The protein, called 14-3-3, sits at an intersection where it integrates converging signals from within the cell and cues cell shape change and, ultimately, the splitting that allows for normal and abnormal cell growth, such as in tumors.
In a report published Nov. 9 in Current Biology, the Hopkins team links 14-3-3 directly to myosin II, a complex of motor proteins that monitors and smoothes out the shape changes to ensure accurate division.
"The discovery of this role for 14-3-3 has immediate and important medical implications because cell division already is one of the major targets of anticancer drugs," says Douglas Robinson, Ph.D., an associate professor of cell biology at the Johns Hopkins School of Medicine. "This protein provides a new opportunity for tweaking the cell division system."
The new findings grew out of studies of the so-called mitotic spindle in the one-celled amoeba Dictyostelium. The spindle's job is to separate all the genetic material into two identical sets, one for each daughter cell, and coordinate cell division activities at the cell's outer membrane.

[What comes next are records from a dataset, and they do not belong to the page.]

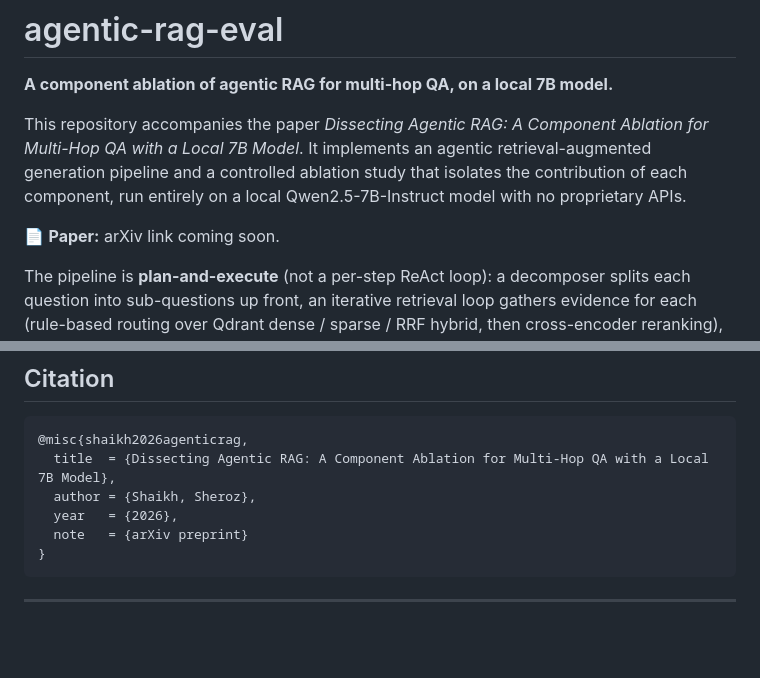
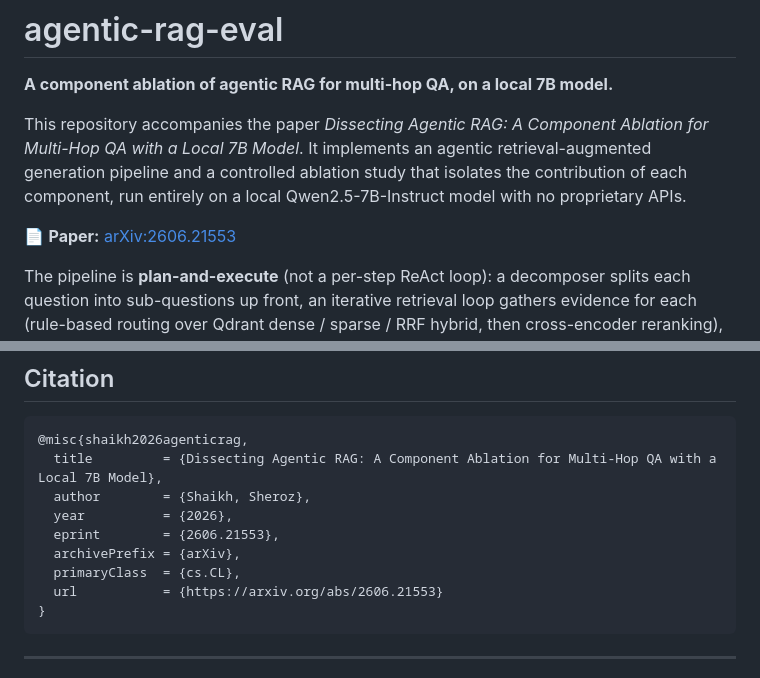
Before and after one commit to sherozshaikh/agentic-rag-eval, a Markdown page: README.md, 2 parts joined by grey strips. Drawn GitHub-style; blank space fills up the shorter version.

Commit message:
docs: add arXiv link and eprint citation

````diff
--- a/README.md
+++ b/README.md
@@ -4,7 +4,7 @@
 
 This repository accompanies the paper *Dissecting Agentic RAG: A Component Ablation for Multi-Hop QA with a Local 7B Model*. It implements an agentic retrieval-augmented generation pipeline and a controlled ablation study that isolates the contribution of each component, run entirely on a local Qwen2.5-7B-Instruct model with no proprietary APIs.
 
-📄 **Paper:** arXiv link coming soon.
+📄 **Paper:** [arXiv:2606.21553](https://arxiv.org/abs/2606.21553)
 
 The pipeline is **plan-and-execute** (not a per-step ReAct loop): a decomposer splits each question into sub-questions up front, an iterative retrieval loop gathers evidence for each (rule-based routing over Qdrant dense / sparse / RRF hybrid, then cross-encoder reranking), and a single synthesis call produces the answer. The model is not queried between retrieval steps.
 
@@ -130,10 +130,13 @@ make typecheck     # mypy
 
 ```bibtex
 @misc{shaikh2026agenticrag,
-  title  = {Dissecting Agentic RAG: A Component Ablation for Multi-Hop QA with a Local 7B Model},
-  author = {Shaikh, Sheroz},
-  year   = {2026},
-  note   = {arXiv preprint}
+  title         = {Dissecting Agentic RAG: A Component Ablation for Multi-Hop QA with a Local 7B Model},
+  author        = {Shaikh, Sheroz},
+  year          = {2026},
+  eprint        = {2606.21553},
+  archivePrefix = {arXiv},
+  primaryClass  = {cs.CL},
+  url           = {https://arxiv.org/abs/2606.21553}
 }
 ```
 
````
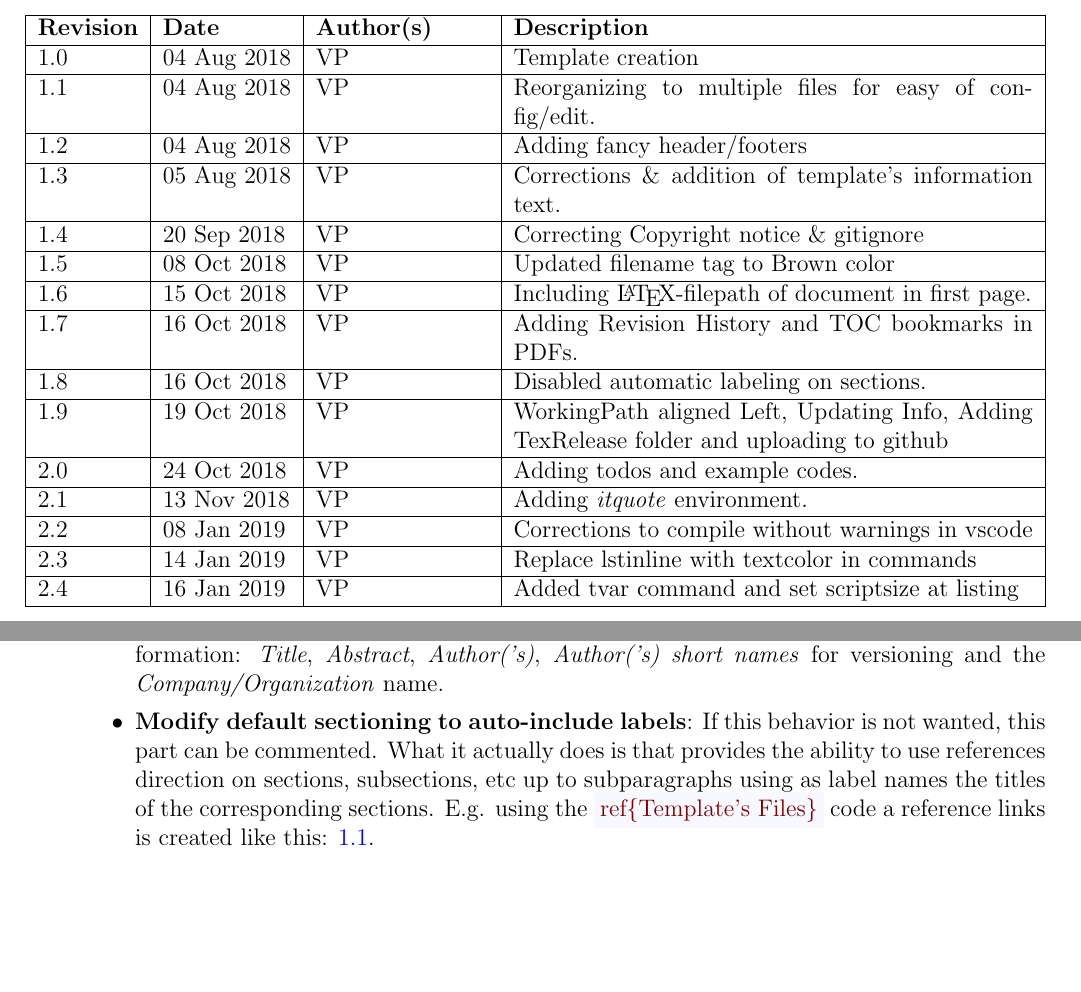
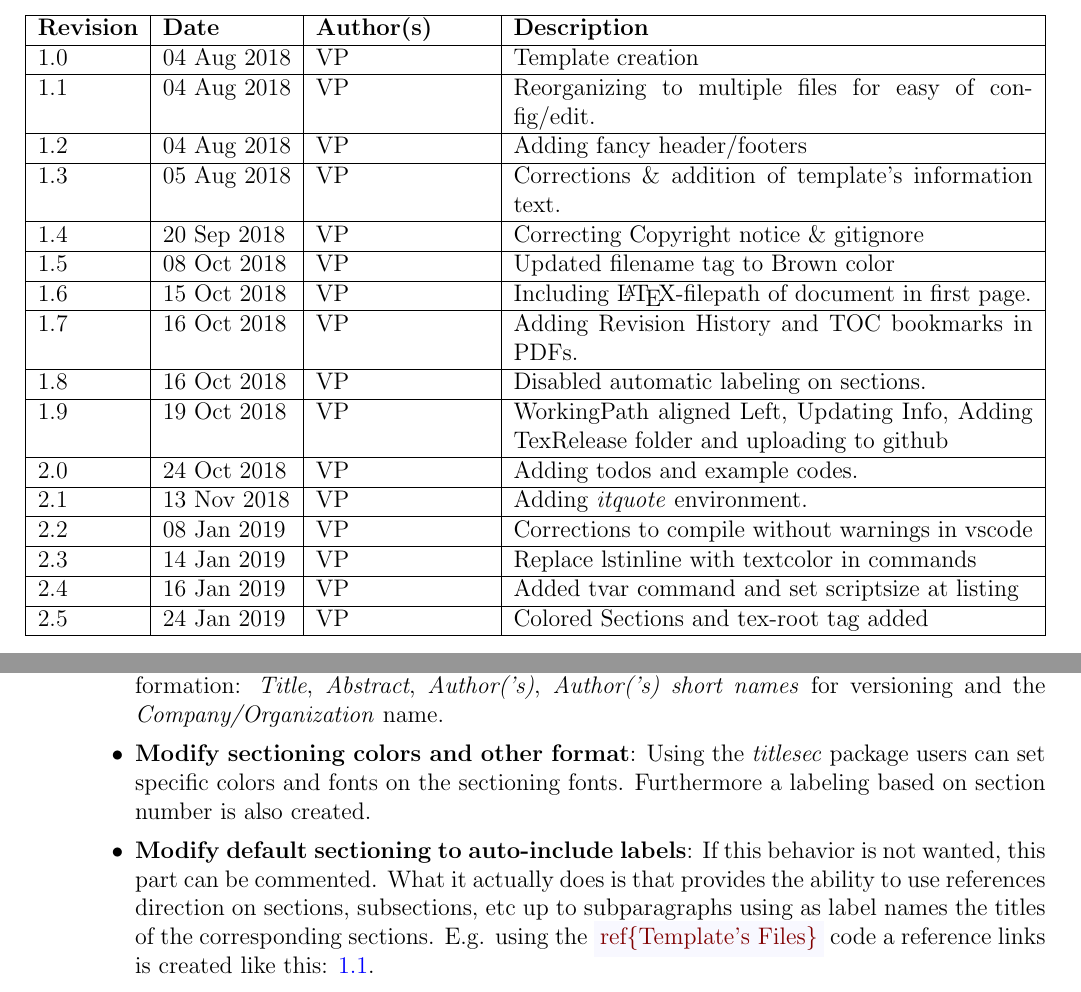
Before and after one commit to terablade2001/Template-TeX-SoftDevReport, a LaTeX document (Main-Document.tex, which reads Body.tex, Commands.tex, DocVersions.tex): two parts of pages 2 and 4 of 8, joined at a grey line, cut so that both start at the same text, the shorter picture padded with empty space. Compiled offline with pdfLaTeX.

Commit message:
[2.5]: Colored Sections and tex-root tag added

```diff
--- a/Body.tex
+++ b/Body.tex
@@ -20,6 +20,7 @@ This file include the template's packages files, and some extra settings, i.e. f
 This file contains most of the defined or renewed commands. It can be divided into the following parts:
 \begin{itemize}
 \item{\textbf{Document Basic Information}}: In this part the user should add the following information: \textit{Title}, \textit{Abstract}, \textit{Author('s)}, \textit{Author('s) short names} for versioning and the \textit{Company/Organization} name.
+\item{\textbf{Modify sectioning colors and other format}}: Using the \textit{titlesec} package users can set specific colors and fonts on the sectioning fonts. Furthermore a labeling based on section number is also created.
 \item{\textbf{Modify default sectioning to auto-include labels}}: If this behavior is not wanted, this part can be commented. What it actually does is that provides the ability to use references direction on sections, subsections, etc up to subparagraphs using as label names the titles of the corresponding sections. E.g. using the \codemr{\\ref\{Template's Files\}} code a reference links is created like this: \ref{Template's Files}.
 \item{\textbf{Fancy Header/Footers setup}}: At this point the user can modify at will the Header/Footer, for the normal ``fancy-style'' pages and the ``plain-style'' pages (like e.g. Chapter Pages). In default behaviour the ``plain-style'' pages doesn't include header information.
 \item{\textbf{Lstlisting appearance setup}}: The code-blocks in this document are parsed via the lstlisting package. At this part user can modify how code blocks are displayed. An example of current code-block is provided below in \textit{C} language:
--- a/Commands.tex
+++ b/Commands.tex
@@ -4,6 +4,15 @@
 \newcommand*{\DocAuthor}{Vasileios Pothos}
 \newcommand*{\RevAuthorA}{VP}
 \newcommand*{\DocCompany}{-}
+% -----------------------------------------------------------------
+
+% ------- Update Chapters colors and add Labeling based on numbers
+\titleformat{\chapter}[block]{\rmfamily\Huge\bfseries\color{black}}{\label{HEAD:\thechapter}}{0em}{\Huge}
+\titleformat{\section}[block]{\rmfamily\huge\bfseries\color{DarkBlue}}{\label{HEAD:\thesection}\thesection. }{0em}{\huge}
+\titleformat{\subsection}[block]{\rmfamily\LARGE\bfseries\color{DarkCyan}}{\label{HEAD:\thesubsection}\thesubsection. }{0em}{\LARGE}
+\titleformat{\subsubsection}[block]{\rmfamily\Large\bfseries\color{DarkGreen}}{\label{HEAD:\thesubsubsection}\thesubsubsection. }{0em}{\Large}
+\titleformat{\paragraph}[block]{\rmfamily\large\bfseries\color{DarkOrange}}{\label{HEAD:\theparagraph}\theparagraph. }{0em}{\large}
+\titleformat{\subparagraph}[block]{\rmfamily\large\bfseries\color{DarkViolet}}{\label{HEAD:\thesubpararaph}\thesubpararaph. }{0em}{\large}
 % -----------------------------------------------------------------
 
 % ------- Update Default Identation with Labels support -----------
--- a/DocVersions.tex
+++ b/DocVersions.tex
@@ -13,3 +13,4 @@
 \vhEntry{2.2}{08 Jan 2019}{\RevAuthorA}{Corrections to compile without warnings in vscode}
 \vhEntry{2.3}{14 Jan 2019}{\RevAuthorA}{Replace lstinline with textcolor in commands}
 \vhEntry{2.4}{16 Jan 2019}{\RevAuthorA}{Added tvar{} command and set scriptsize at listing}
+\vhEntry{2.5}{24 Jan 2019}{\RevAuthorA}{Colored Sections and tex-root tag added}
```
Also changed, not shown: Main-Document.tex (+2 -1 lines).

Using a painstaking chemical-genetic approach, the scientists altered the cells so that they grew only half as well as normal. They then used tools of genetic engineering to try to make the cells grow normally again.
Specifically, they used a chemical that makes the spindles fall apart, and then they searched for genes "turned on" in response to this catastrophe. Out popped 14-3-3. When they increased production of 14-3-3, they found that the chemical lost its damaging effect.
Next, they blocked 14-3-3 and noticed traits in these cells reminiscent of what h
|Contact: Maryalice Yakutchik|
Johns Hopkins Medical Institutions